In sum, the Court found that this field of art has advanced vastly after the filing of the claimed invention. The specification containing these broad claims, however, does not contain sufficient disclosure to present even a remote possibility that an ordinary skilled artisan could have achieved the modern dimensions of this art. The specification does not disclose working examples of tunnel junctions with resistive changes of 20%, 120%, 604%, or 1000%. The named inventors were not able to achieve even a 20% change a year after filing the application. And 604% junctions were not achieved until more than a decade later. The Court concluded that “the specification enabled a marginal advance over the prior art, but did not enable at the time of filing a tunnel junction of resistive changes reaching even up to 20%, let alone the more recent achievements above 600%.” Id. at 10. The Court emphasized that the enablement doctrine ensures that the patent system preserves necessary incentives for follow-on or improvement inventions. In this case, many additional advances were necessary to take the technology from a 20% resistance change to the over 600% resistance change in present data storage. Thus, the Court reasoned, this technology area will continue to profit from inventive contributions. “Enablement operates to ensure fulsome protection and thus ‘enable’ these upcoming advances.” Id. at 13.
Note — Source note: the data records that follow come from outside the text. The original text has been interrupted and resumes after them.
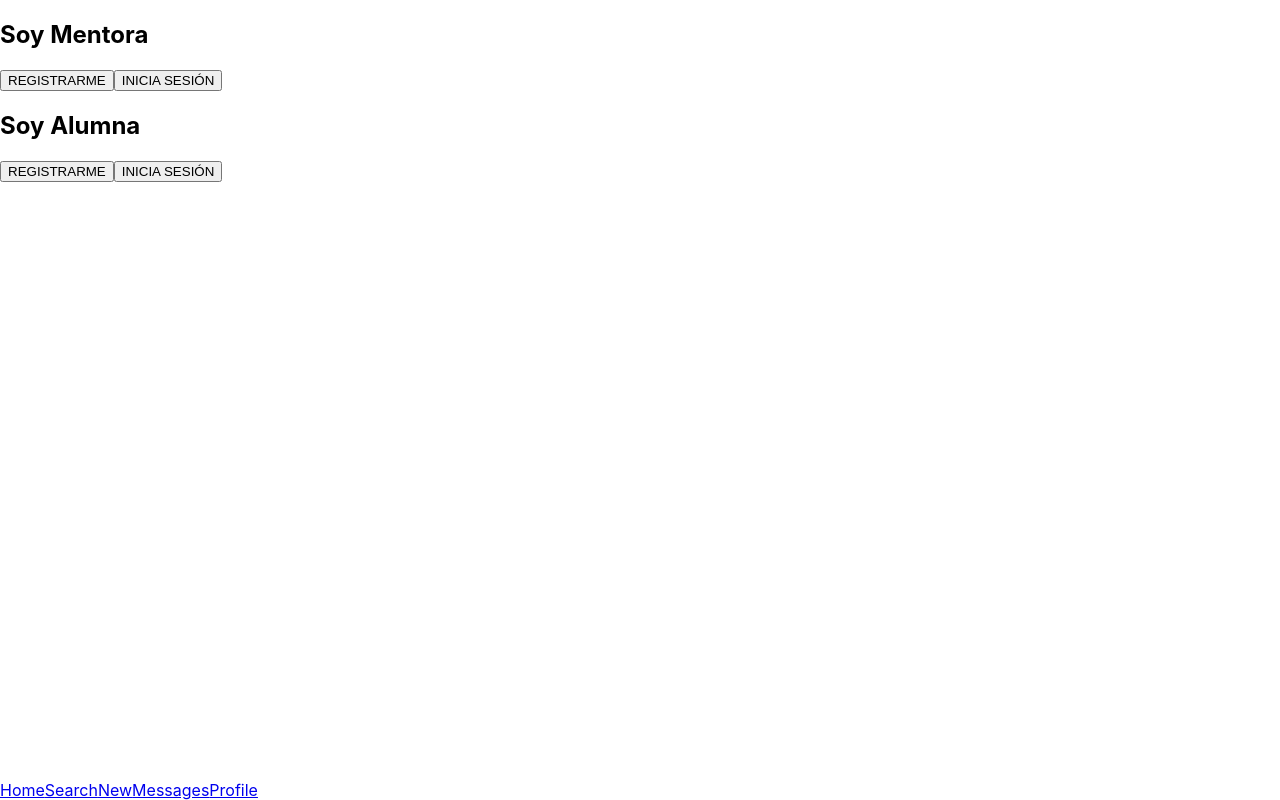
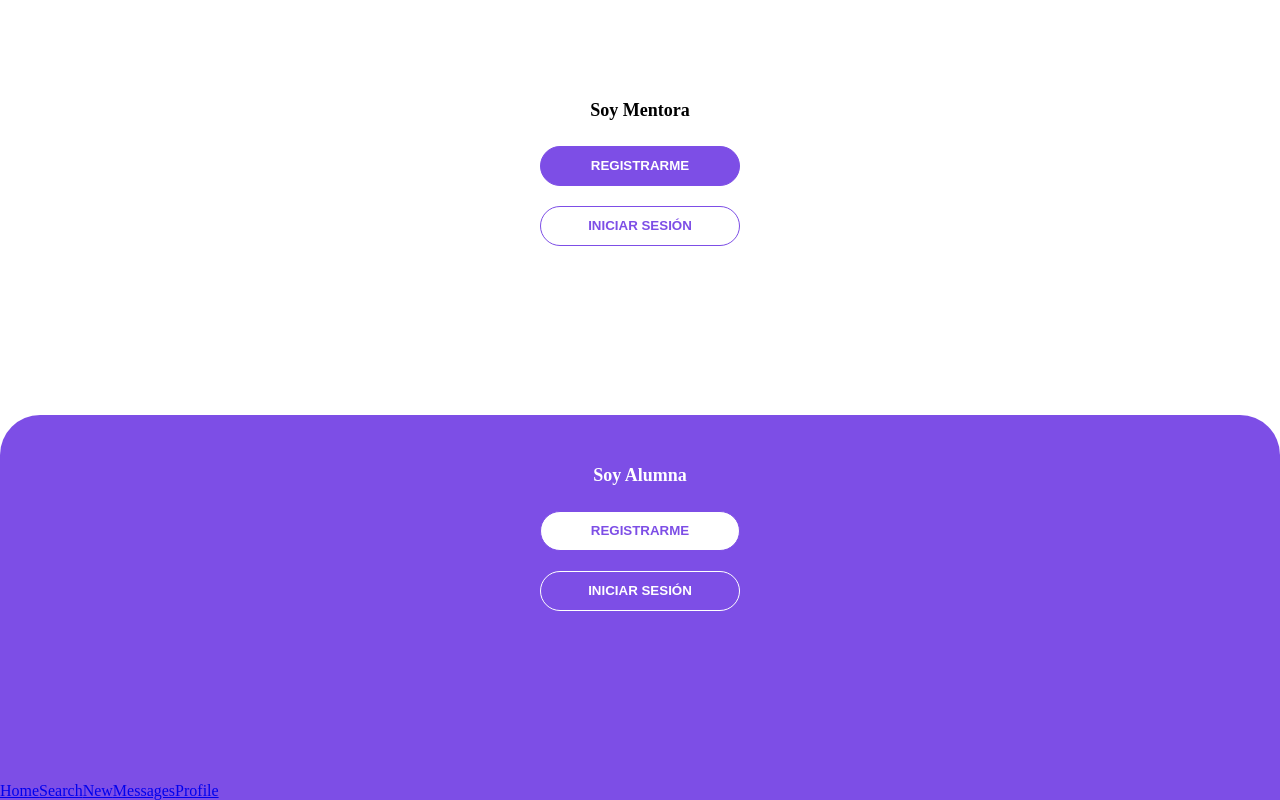
Before and after one commit to danielaolivares/kimeltu-1, a React (Create React App) app: page /escoge-tu-perfil in a window 1280 px wide. Built offline with nearby package versions, Linux system fonts and the light colour scheme.

Commit message:
Add styles for entry screen and register

```diff
--- a/src/components/Buttons/BackButtonArrow.jsx
+++ b/src/components/Buttons/BackButtonArrow.jsx
@@ -1,5 +1,7 @@
 import React from 'react';
 import { withRouter } from 'react-router-dom';
+
+import './buttons.css'
 
 class BackButtonArrow extends React.Component {
 
@@ -9,6 +11,7 @@ class BackButtonArrow extends React.Component {
   render() {
     return (
       <button
+        className="btn-go-back"
         onClick={this.handleBack}
       >
         &lt;
--- a/src/components/Buttons/BigBasicButton.jsx
+++ b/src/components/Buttons/BigBasicButton.jsx
@@ -1,10 +1,12 @@
 import React, { Component } from 'react';
 
+import './buttons.css'
 
 const BigBasicButton = (props) => {
 
     return <button
-      className="btn btn-default"
+      className="btn-big"
+      style={props.styleCSS}
       onClick={props.handleClick}>
       {props.children}
     </button>
--- a/src/components/Buttons/MediumBasicButton.jsx
+++ b/src/components/Buttons/MediumBasicButton.jsx
@@ -5,6 +5,7 @@ const MediumBasicButton = (props) => {
 
     return <button
       className="btn btn-medium"
+      style={props.styleCSS}
       onClick={props.handleClick}>
       {props.children}
     </button>
--- /dev/null
+++ b/src/components/Buttons/buttons.css
@@ -0,0 +1,15 @@
+.btn-medium{
+    width: 150px;
+    height: 40px;
+}
+
+.btn-big {
+    width: 200px;
+    height: 40px;
+}
+
+.btn-go-back {
+    background-color: transparent;
+    border: none;
+    font-size: 30px;
+}
--- a/src/index.css
+++ b/src/index.css
@@ -1,8 +1,6 @@
 body {
   margin: 0;
-  font-family: -apple-system, BlinkMacSystemFont, 'Segoe UI', 'Roboto', 'Oxygen',
-    'Ubuntu', 'Cantarell', 'Fira Sans', 'Droid Sans', 'Helvetica Neue',
-    sans-serif;
+  font-family: PT Sans;
   -webkit-font-smoothing: antialiased;
   -moz-osx-font-smoothing: grayscale;
 }
--- a/src/pages/CreateAccount/CreateAccount.jsx
+++ b/src/pages/CreateAccount/CreateAccount.jsx
@@ -4,27 +4,44 @@ import { Link } from 'react-router-dom'
 import BigBasicButton from '../../components/Buttons/BigBasicButton'
 import BackButtonArrow from '../../components/Buttons/BackButtonArrow'
 
+import './create-account.css'
+
 
 class CreateAccount extends React.Component {
-  render () {
+  render() {
+    const styleButtonSolid = {
+      backgroundColor: '#7D4EE6',
+      color: '#FFFFFF',
+      borderRadius: '30px',
+      fontStyle: 'normal',
+      fontWeight: 'bold',
+      border: '1px solid #7D4EE6',
+      margin: '10px auto',
+
+    }
     return (
-      <div>
+      <div className="create-account-container">
+        <section style={{ display: 'flex', backgroundColor: '#7D4EE6' }}>
           <BackButtonArrow />
-        <h1>Registrar cuenta</h1>
-        <form>
+          <h1 style={{ width: '160px', fontSize: '18px', color: '#FFFFFF' }}>Registrar cuenta como Mentee</h1>
+        </section>
+        <section className="create-account-form-container">
+          <form className="create-account">
             <label>Nombre</label>
-          <input type="text" placeholder="Natalia"/>
+            <input className="register-text-input" type="text" placeholder="Natalia" />
             <label>Apellido</label>
-          <input type="text" placeholder="Barriga"/>
+            <input className="register-text-input" type="text" placeholder="Barriga" />
             <label htmlFor="">Email</label>
-          <input type="email" placeholder="nataliabarriga@gmail.com"/>
+            <input className="register-text-input" type="email" placeholder="nataliabarriga@gmail.com" />
             <label htmlFor="">password</label>
-          <input type="password"/>
+            <input className="register-text-input" type="password" />
           </form>
-        <label htmlFor=""><input type="checkbox"/>Declaro tener más 13 años y estar de acuerdo con los Términos y condiciones</label>
+          <label htmlFor="" style={{fontSize: '10px'}}>
+            <input type="checkbox" style={{borderRadius: '10px'}}/>Declaro tener más 13 años y estar de acuerdo con los <a>Términos y condiciones</a></label>
           <Link to="selecciona-tus-intereses">
-          <BigBasicButton>Registrarme</BigBasicButton>
+            <BigBasicButton styleCSS={styleButtonSolid}>REGISTRARME</BigBasicButton>
           </Link>
+        </section>
       </div>
     )
   }
--- /dev/null
+++ b/src/pages/CreateAccount/create-account.css
@@ -0,0 +1,30 @@
+.create-account-container {
+    position: absolute;
+    display: flex;
+    flex-direction: column;
+    height: 100%;
+    top: 0;
+    bottom: 0;
+    right: 0;
+    left: 0;
+}
+
+    .create-account {
+        display: flex;
+        flex-direction: column;
+    }
+
+.create-account-form-container {
+    border-top-right-radius: 40px;
+    border-top-left-radius: 40px;
+}
+
+.register-text-input {
+    margin: 10px auto;
+    background: #FFFFFF;
+    border: 1px solid #91A5FF;
+    box-sizing: border-box;
+    border-radius: 20px;
+    width: 280px;
+    height: 40px;
+}
--- a/src/pages/EntryScreen/EntryScreen.jsx
+++ b/src/pages/EntryScreen/EntryScreen.jsx
@@ -1,31 +1,67 @@
 import React from 'react';
 import { Link } from 'react-router-dom'
 
+import './entry-screen.css'
 
 import BigBasicButton from '../../components/Buttons/BigBasicButton'
 
 class EntryScreen extends React.Component {
   render() {
+    const styleButtonOutline = {
+      color: '#7D4EE6',
+      backgroundColor: '#FFFFFF',
+      borderRadius: '30px',
+      fontStyle: 'normal',
+      fontWeight: 'bold',
+      border: '1px solid #7D4EE6',
+      margin: '10px auto',
+    }
+    const styleButtonOutlineWhite = {
+      backgroundColor: '#7D4EE6',
+      color: '#FFFFFF',
+      borderRadius: '30px',
+      fontStyle: 'normal',
+      fontWeight: 'bold',
+      border: '1px solid #FFFFFF',
+      margin: '10px auto',
+
+    }
+    const styleButtonSolid = {
+      backgroundColor: '#7D4EE6',
+      color: '#FFFFFF',
+      borderRadius: '30px',
+      fontStyle: 'normal',
+      fontWeight: 'bold',
+      border: '1px solid #7D4EE6',
+      margin: '10px auto',
+
+    }
     return (
-      <div>
-        <h2>Soy Mentora</h2>
+      <div className="entry-screen-container">
+        <section className="section-solid-white">
+          <h2 style={{marginTop: '100px', fontSize: '18px'}}>Soy Mentora</h2>
           <Link to="/crea-tu-cuenta">
-          <BigBasicButton>REGISTRARME</BigBasicButton>
+            <BigBasicButton styleCSS={styleButtonSolid}>REGISTRARME</BigBasicButton>
 
           </Link>
           <Link to="/inicia-sesion">
-          <BigBasicButton>INICIA SESIÓN</BigBasicButton>
+            <BigBasicButton styleCSS={styleButtonOutline}>INICIAR SESIÓN</BigBasicButton>
 
           </Link>
-        <h2>Soy Alumna</h2>
+        </section>
+
+        <section className="section-solid-background">
+          <h2 style={{ color: '#FFFFFF', marginTop: '50px',fontSize: '18px' }}>Soy Alumna</h2>
           <Link to="/crea-tu-cuenta">
-          <BigBasicButton>REGISTRARME</BigBasicButton>
+            <BigBasicButton styleCSS={styleButtonOutline}>REGISTRARME</BigBasicButton>
 
           </Link>
           <Link to="/inicia-sesion">
-          <BigBasicButton>INICIA SESIÓN</BigBasicButton>
+            <BigBasicButton styleCSS={styleButtonOutlineWhite}>INICIAR SESIÓN</BigBasicButton>
 
           </Link>
+        </section>
+
       </div>
     )
   }
--- /dev/null
+++ b/src/pages/EntryScreen/entry-screen.css
@@ -0,0 +1,30 @@
+.entry-screen-container {
+    position: absolute;
+    display: flex;
+    flex-direction: column;
+    text-align: center;
+    height: 100%;
+    top: 0;
+    bottom: 0;
+    right: 0;
+    left: 0;
+}
+
+.section-solid-background {
+    margin-top: 30px;
+    display: flex;
+    flex-direction: column;
+    background-color: #7D4EE6;
+    border-top-left-radius: 40px;
+    border-top-right-radius: 40px;
+    height: 100%;
+}
+
+.section-solid-white {
+    display: flex;
+    flex-direction: column;
+    height: 100%;
+
+
+
+}
--- a/src/pages/FirstWelcomePage/FirstWelcomePage.jsx
+++ b/src/pages/FirstWelcomePage/FirstWelcomePage.jsx
@@ -1,14 +1,25 @@
 import React from 'react';
 import { Link } from 'react-router-dom'
 
-import BigBasicButton from '../../components/Buttons/BigBasicButton'
+import '../../components/Buttons/buttons.css'
+
+import MediumBasicButton from '../../components/Buttons/MediumBasicButton'
 
 class FirstWelcomePage extends React.Component {
+
   render() {
+    const styleButton = {
+      color: '#7D4EE6',
+      backgroundColor: '#FFFFFF',
+      borderRadius: '30px',
+      fontStyle: 'normal',
+      fontWeight: 'bold',
+      border: '1px solid #7D4EE6',
+    }
     return (
       <div>
-        <Link to="/escoge-tu-perfil">
-          <BigBasicButton>Crear Cuenta</BigBasicButton>
+        <Link  to="/escoge-tu-perfil">
+          <MediumBasicButton styleCSS={styleButton} >CREAR CUENTA</MediumBasicButton>
         </Link>
       </div>
     )
```
Lines whose indentation alone changed are shown as unchanged.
The Court also rejected MagSil’s argument that the open claim language “at least” is equivalent to the Court’s construction of “comprising” in Gillette Co. v. Energizer Holdings, Inc., 405 F.3d 1367, 1371 (Fed. Cir. 2005). In Gillette, the patentee claimed “[a] safety razor blade unit comprising . . . a group of first, second, and third blades.” Slip op. at 12 (alterations in original) (quoting Gillette, 405 F.3d at 1369). The Court found that the claim covered a razor with four blades, because it used the open claim term “comprising” to encompass subject matter beyond a razor with only three blades, and the claim language, specification, and prosecution history supported such breadth. Id. (citing Gillette, 405 F.3d at 1371-72). Distinguishing Gillette from the present case, the Court noted that enablement was not an issue in Gillette. Moreover, the safety razor technology and the very fact-specific distinctions in that case did not apply to MagSil’s technology or case. Finally, the Court explained that in Gillette, the invention did not claim an infinite number of blades but blades with three separate categories of characteristics. Therefore, the Court concluded, a limitation extending to an open-ended range of values that must be present for infringement is different from a preamble recitation “comprising,” which does not exclude additional features to devices otherwise within the narrower claim definition. Accordingly, the Court affirmed the district court’s finding on invalidity and noninfringement.

Summary authored by Clara N. Jimenez, Esq.